WHAT THIS TASK INVOLVES: Reading through the lines below, count those that include the string "scatterplot"; the answer is that number and nothing else.

DATASET EXCERPTS:

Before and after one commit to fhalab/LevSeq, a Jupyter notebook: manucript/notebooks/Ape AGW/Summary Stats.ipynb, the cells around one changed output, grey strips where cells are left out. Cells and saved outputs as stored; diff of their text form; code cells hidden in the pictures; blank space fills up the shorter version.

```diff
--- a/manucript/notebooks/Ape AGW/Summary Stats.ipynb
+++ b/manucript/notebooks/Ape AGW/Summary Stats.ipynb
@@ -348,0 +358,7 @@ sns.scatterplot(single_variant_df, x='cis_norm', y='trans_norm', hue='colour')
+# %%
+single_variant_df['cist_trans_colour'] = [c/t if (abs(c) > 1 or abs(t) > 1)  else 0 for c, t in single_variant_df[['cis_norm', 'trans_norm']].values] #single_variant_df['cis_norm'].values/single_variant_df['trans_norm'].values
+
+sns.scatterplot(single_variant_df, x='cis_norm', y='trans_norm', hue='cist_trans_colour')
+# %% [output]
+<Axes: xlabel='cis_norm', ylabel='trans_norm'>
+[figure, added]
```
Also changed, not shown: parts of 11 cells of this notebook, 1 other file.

ANSWER SECTION: 2